From the first line to the last, return the data exactly as it stands.
=== Data to use ===
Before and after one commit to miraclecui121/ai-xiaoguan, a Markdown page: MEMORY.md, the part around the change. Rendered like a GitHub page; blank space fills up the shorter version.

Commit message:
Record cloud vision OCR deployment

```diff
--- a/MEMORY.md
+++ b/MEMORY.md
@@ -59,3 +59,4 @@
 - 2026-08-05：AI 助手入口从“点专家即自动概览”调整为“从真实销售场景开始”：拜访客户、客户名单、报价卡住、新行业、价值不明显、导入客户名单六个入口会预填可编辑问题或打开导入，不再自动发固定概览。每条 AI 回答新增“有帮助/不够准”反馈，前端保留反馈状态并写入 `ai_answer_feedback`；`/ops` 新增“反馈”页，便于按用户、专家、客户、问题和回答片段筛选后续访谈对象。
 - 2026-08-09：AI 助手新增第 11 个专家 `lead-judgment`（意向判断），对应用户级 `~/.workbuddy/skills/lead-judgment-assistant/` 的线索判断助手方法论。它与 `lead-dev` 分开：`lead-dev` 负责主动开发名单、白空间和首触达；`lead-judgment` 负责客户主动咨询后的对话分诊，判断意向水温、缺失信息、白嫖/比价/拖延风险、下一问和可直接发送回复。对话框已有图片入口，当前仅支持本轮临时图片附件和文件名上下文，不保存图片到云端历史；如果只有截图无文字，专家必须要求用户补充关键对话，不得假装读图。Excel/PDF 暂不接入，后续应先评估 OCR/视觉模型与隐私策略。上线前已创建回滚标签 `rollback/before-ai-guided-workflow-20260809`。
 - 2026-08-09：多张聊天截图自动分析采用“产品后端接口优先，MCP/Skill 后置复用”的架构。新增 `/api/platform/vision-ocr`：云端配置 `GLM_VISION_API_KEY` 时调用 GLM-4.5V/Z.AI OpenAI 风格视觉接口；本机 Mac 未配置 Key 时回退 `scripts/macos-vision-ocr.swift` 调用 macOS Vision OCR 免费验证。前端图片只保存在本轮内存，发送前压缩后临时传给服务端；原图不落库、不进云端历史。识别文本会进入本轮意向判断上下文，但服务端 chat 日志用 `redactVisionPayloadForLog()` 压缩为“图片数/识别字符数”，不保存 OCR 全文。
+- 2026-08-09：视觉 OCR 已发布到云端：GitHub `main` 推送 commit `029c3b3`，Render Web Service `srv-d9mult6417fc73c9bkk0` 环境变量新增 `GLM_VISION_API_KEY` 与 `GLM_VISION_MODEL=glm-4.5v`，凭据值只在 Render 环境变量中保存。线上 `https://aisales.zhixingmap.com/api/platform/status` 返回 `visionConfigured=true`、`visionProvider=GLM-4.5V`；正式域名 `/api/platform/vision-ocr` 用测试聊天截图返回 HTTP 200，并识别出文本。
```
===
* _Answer section_
Before and after one commit to miraclecui121/ai-xiaoguan, a Markdown page: MEMORY.md, the part around the change. Rendered like a GitHub page; blank space fills up the shorter version.

Commit message:
Record cloud vision OCR deployment

```diff
--- a/MEMORY.md
+++ b/MEMORY.md
@@ -59,3 +59,4 @@
 - 2026-08-05：AI 助手入口从“点专家即自动概览”调整为“从真实销售场景开始”：拜访客户、客户名单、报价卡住、新行业、价值不明显、导入客户名单六个入口会预填可编辑问题或打开导入，不再自动发固定概览。每条 AI 回答新增“有帮助/不够准”反馈，前端保留反馈状态并写入 `ai_answer_feedback`；`/ops` 新增“反馈”页，便于按用户、专家、客户、问题和回答片段筛选后续访谈对象。
 - 2026-08-09：AI 助手新增第 11 个专家 `lead-judgment`（意向判断），对应用户级 `~/.workbuddy/skills/lead-judgment-assistant/` 的线索判断助手方法论。它与 `lead-dev` 分开：`lead-dev` 负责主动开发名单、白空间和首触达；`lead-judgment` 负责客户主动咨询后的对话分诊，判断意向水温、缺失信息、白嫖/比价/拖延风险、下一问和可直接发送回复。对话框已有图片入口，当前仅支持本轮临时图片附件和文件名上下文，不保存图片到云端历史；如果只有截图无文字，专家必须要求用户补充关键对话，不得假装读图。Excel/PDF 暂不接入，后续应先评估 OCR/视觉模型与隐私策略。上线前已创建回滚标签 `rollback/before-ai-guided-workflow-20260809`。
 - 2026-08-09：多张聊天截图自动分析采用“产品后端接口优先，MCP/Skill 后置复用”的架构。新增 `/api/platform/vision-ocr`：云端配置 `GLM_VISION_API_KEY` 时调用 GLM-4.5V/Z.AI OpenAI 风格视觉接口；本机 Mac 未配置 Key 时回退 `scripts/macos-vision-ocr.swift` 调用 macOS Vision OCR 免费验证。前端图片只保存在本轮内存，发送前压缩后临时传给服务端；原图不落库、不进云端历史。识别文本会进入本轮意向判断上下文，但服务端 chat 日志用 `redactVisionPayloadForLog()` 压缩为“图片数/识别字符数”，不保存 OCR 全文。
+- 2026-08-09：视觉 OCR 已发布到云端：GitHub `main` 推送 commit `029c3b3`，Render Web Service `srv-d9mult6417fc73c9bkk0` 环境变量新增 `GLM_VISION_API_KEY` 与 `GLM_VISION_MODEL=glm-4.5v`，凭据值只在 Render 环境变量中保存。线上 `https://aisales.zhixingmap.com/api/platform/status` 返回 `visionConfigured=true`、`visionProvider=GLM-4.5V`；正式域名 `/api/platform/vision-ocr` 用测试聊天截图返回 HTTP 200，并识别出文本。
```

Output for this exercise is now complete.